== Segment start ==

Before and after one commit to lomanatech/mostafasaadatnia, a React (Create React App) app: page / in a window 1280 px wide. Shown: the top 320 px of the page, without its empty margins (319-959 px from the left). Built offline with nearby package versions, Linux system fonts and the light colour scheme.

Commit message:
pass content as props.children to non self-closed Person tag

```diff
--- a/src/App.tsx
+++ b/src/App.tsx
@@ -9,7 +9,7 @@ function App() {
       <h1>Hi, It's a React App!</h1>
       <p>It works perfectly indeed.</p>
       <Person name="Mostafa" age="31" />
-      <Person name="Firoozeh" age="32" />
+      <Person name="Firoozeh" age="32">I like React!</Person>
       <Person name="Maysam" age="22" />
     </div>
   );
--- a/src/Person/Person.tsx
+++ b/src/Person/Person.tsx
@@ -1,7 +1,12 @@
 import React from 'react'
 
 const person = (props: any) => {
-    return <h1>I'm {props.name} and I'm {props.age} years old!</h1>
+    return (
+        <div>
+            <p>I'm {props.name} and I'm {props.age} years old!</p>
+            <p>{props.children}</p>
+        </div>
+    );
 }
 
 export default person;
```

== Segment end ==
== Segment start ==

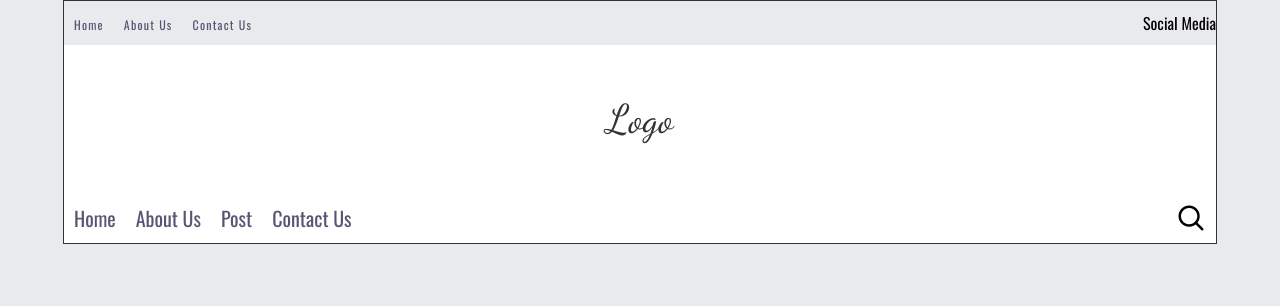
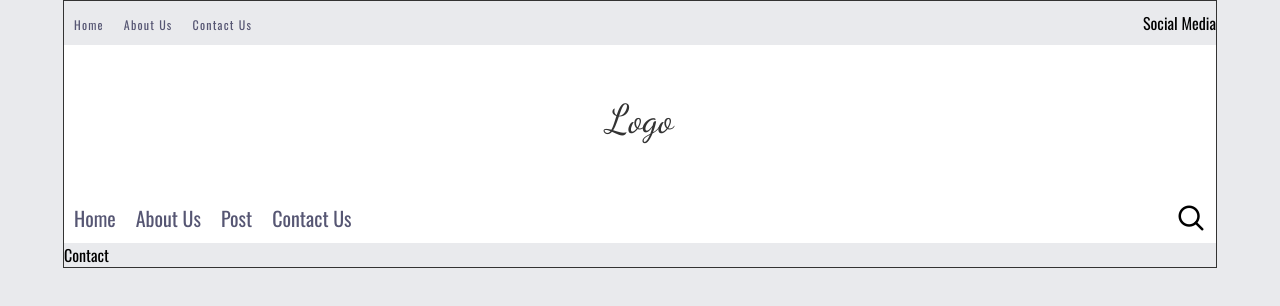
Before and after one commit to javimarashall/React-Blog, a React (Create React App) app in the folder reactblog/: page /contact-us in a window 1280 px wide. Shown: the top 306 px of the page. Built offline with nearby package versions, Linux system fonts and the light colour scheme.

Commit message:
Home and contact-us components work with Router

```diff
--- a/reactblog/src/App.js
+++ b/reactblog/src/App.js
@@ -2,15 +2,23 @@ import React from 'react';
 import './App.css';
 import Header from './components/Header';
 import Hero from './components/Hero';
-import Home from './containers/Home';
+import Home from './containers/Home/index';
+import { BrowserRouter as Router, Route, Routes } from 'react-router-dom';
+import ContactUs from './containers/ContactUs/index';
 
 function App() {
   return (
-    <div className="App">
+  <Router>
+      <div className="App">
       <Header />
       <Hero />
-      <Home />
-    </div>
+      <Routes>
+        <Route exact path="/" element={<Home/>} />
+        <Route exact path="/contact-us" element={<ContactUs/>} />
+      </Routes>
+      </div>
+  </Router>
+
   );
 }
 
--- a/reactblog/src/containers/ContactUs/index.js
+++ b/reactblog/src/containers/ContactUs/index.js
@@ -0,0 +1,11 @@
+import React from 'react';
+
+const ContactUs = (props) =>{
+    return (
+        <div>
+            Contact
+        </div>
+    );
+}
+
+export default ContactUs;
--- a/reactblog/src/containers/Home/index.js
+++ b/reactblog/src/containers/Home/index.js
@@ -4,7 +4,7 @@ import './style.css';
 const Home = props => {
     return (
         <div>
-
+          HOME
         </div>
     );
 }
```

== Segment end ==

In how many lines of the data does the string "Router" appear? Only the number should be given.

4